By Carrie Vittitoe
Many patients with arthritis and tendonitis will try a variety of treatments in order to avoid surgery. Dr. Robin Curry, who specializes in sports medicine and non-operative orthopedics with Norton Orthopedic Specialists, says oral anti-inflammatories, physical therapy, and braces make up the first line of treatment. She says evidence also supports the use of corticosteroid injections. For some patients, however, these first line treatments don’t offer the pain relief they need. Researchers and physicians have had to find additional treatment options.

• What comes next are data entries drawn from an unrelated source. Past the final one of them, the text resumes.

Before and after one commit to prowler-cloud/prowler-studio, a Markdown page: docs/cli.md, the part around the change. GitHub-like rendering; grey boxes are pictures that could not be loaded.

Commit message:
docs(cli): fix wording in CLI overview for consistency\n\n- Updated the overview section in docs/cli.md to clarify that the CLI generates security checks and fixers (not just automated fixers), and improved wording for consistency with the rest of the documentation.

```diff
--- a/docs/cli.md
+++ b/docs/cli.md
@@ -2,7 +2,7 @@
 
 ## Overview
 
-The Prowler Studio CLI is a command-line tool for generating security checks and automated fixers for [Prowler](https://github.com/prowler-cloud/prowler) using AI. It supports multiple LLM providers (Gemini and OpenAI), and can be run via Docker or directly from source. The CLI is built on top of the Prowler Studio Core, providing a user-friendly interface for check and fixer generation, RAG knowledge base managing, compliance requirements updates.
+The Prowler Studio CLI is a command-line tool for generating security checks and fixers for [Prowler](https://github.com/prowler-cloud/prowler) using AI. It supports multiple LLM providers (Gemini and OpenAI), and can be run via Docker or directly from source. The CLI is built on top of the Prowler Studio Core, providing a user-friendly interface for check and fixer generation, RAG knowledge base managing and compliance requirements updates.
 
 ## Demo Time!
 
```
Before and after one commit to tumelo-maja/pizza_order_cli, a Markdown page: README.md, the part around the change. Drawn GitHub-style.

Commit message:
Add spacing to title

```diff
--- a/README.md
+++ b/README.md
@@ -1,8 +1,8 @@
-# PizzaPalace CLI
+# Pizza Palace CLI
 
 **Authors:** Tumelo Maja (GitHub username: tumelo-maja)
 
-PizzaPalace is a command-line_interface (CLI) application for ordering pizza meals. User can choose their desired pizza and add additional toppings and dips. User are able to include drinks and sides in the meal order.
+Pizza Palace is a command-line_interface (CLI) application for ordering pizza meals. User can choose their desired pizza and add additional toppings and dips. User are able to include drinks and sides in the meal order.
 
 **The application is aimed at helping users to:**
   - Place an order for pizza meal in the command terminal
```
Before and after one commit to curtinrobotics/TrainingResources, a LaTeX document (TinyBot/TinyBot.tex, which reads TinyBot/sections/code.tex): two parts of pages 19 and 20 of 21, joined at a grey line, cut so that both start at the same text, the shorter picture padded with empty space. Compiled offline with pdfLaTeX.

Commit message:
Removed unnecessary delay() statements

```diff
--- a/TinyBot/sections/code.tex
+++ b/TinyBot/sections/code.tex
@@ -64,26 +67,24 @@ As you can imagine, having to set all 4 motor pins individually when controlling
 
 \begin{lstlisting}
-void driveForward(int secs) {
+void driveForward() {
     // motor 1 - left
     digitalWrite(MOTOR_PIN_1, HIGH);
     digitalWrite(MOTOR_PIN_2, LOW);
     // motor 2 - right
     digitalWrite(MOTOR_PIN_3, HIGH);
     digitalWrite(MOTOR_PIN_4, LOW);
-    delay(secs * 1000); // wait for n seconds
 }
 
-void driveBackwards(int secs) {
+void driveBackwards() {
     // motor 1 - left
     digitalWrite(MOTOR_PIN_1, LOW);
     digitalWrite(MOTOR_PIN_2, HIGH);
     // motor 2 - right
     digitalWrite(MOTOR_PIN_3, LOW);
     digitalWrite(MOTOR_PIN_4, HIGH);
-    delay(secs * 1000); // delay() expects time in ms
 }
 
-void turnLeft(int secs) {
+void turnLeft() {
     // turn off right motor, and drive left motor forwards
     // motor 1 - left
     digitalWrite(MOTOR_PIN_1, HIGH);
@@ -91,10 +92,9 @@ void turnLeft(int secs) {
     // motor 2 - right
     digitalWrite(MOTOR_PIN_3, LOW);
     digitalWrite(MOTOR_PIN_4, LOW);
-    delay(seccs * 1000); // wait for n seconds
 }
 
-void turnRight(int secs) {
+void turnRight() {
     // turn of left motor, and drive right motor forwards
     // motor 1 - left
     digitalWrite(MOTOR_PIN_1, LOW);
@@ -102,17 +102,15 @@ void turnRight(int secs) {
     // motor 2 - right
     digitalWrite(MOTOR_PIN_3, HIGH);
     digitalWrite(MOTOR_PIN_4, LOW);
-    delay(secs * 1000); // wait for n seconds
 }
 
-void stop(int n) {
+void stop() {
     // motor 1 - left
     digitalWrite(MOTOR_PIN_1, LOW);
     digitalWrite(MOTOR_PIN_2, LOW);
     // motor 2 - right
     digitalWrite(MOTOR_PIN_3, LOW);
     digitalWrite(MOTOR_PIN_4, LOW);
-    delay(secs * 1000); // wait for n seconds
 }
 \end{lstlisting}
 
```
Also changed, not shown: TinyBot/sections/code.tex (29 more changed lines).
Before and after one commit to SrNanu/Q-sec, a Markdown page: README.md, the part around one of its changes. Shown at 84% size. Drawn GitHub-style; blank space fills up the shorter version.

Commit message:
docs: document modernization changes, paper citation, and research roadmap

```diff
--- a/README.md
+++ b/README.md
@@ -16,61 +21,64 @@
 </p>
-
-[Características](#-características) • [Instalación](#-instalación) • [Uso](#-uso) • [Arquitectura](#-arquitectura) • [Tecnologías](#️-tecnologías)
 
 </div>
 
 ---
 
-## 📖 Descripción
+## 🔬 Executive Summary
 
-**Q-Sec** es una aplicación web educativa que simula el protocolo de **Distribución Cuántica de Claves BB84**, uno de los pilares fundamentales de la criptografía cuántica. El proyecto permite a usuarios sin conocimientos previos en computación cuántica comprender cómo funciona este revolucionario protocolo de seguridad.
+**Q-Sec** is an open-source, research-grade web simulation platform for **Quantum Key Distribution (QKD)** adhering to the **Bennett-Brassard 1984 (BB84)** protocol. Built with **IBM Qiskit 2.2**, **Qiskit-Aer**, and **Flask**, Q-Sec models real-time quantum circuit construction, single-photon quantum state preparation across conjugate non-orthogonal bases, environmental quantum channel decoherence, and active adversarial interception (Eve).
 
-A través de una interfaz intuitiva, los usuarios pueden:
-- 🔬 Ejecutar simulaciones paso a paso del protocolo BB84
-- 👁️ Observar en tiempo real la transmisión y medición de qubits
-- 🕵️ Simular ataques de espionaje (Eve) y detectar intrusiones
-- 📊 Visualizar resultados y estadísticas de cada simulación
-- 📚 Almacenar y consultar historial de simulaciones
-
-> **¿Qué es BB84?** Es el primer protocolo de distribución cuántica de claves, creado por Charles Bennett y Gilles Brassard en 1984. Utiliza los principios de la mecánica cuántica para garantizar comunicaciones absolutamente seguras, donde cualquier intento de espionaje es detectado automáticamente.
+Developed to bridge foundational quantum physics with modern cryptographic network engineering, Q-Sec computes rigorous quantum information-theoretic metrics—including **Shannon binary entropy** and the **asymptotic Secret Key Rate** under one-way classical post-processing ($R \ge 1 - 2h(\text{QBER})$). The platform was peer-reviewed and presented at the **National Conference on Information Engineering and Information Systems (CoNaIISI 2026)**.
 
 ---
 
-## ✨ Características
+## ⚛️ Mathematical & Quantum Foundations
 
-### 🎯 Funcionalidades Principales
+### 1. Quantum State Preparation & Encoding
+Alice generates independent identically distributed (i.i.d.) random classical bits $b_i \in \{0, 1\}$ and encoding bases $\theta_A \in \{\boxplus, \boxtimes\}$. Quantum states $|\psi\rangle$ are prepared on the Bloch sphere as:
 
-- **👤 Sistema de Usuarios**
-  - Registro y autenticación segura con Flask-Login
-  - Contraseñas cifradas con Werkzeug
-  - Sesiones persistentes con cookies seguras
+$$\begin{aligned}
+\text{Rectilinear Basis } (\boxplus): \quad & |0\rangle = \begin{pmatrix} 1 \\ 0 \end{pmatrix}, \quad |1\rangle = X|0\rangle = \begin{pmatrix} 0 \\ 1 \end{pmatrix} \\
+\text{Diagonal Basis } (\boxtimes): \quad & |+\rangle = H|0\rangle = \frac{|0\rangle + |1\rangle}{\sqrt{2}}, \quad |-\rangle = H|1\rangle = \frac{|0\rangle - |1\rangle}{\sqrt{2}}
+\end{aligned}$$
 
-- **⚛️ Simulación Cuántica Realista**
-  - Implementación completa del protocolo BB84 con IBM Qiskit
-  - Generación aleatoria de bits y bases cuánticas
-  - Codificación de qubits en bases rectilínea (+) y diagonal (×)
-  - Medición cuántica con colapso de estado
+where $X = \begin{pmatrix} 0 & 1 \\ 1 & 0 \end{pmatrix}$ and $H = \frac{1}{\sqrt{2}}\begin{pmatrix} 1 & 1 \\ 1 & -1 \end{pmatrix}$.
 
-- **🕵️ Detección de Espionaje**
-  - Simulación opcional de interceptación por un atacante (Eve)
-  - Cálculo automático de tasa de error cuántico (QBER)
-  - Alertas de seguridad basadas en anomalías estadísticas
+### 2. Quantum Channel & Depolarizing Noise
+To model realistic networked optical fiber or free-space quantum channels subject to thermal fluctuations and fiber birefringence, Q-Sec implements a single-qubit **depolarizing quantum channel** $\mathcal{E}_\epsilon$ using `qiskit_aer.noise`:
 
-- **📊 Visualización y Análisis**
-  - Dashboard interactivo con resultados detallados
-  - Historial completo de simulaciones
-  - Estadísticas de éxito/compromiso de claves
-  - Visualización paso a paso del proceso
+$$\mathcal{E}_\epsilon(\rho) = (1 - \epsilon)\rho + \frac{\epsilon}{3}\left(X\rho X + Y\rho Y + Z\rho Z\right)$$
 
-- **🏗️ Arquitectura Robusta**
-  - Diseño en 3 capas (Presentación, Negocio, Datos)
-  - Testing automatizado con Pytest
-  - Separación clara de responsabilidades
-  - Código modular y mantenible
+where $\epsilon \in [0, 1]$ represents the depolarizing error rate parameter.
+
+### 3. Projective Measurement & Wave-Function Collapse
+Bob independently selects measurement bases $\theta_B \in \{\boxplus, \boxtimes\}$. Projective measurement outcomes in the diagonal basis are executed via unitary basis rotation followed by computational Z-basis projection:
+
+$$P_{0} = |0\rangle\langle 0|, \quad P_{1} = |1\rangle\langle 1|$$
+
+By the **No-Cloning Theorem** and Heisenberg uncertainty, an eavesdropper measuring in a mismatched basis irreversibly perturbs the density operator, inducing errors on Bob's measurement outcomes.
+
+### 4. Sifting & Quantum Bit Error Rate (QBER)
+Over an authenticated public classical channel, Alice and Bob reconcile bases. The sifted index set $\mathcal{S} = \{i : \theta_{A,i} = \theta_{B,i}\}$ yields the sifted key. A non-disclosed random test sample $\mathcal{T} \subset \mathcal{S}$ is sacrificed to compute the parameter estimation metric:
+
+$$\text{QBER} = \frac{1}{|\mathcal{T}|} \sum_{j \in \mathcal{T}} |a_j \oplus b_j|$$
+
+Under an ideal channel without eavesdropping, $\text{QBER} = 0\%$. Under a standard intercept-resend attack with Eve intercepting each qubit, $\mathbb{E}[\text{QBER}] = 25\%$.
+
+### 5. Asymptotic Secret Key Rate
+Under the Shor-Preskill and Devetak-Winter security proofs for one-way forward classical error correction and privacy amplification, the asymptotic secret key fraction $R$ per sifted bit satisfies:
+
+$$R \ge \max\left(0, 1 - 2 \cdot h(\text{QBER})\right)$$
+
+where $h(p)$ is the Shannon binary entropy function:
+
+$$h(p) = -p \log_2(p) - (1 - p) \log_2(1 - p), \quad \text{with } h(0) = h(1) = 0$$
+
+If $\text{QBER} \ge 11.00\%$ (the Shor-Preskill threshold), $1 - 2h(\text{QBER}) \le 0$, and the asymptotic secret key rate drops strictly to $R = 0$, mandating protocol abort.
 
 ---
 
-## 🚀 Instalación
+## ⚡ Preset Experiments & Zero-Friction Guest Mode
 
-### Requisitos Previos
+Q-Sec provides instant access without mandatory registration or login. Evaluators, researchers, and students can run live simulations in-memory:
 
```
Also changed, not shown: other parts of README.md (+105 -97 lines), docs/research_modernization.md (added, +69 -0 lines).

Hyaluronic Acid — Synovial fluid, which lubricates and cushions joints to help them move smoothly, contains hyaluronic acid. Some patients see benefits from viscose supplementation injection with hyaluronic acid, although Dr. Curry notes that these benefits are more anecdotal than evidence-based. It is for this reason that some insurance companies are no longer covering these types of treatments. Hyaluronic acid injections can be done every six months, but it takes patients about six weeks to see results. (In comparison, Dr. Curry says corticosteroid injections can be done every three months and generally begin to provide relief in less than a week.)
Illustration by Silvia Cabib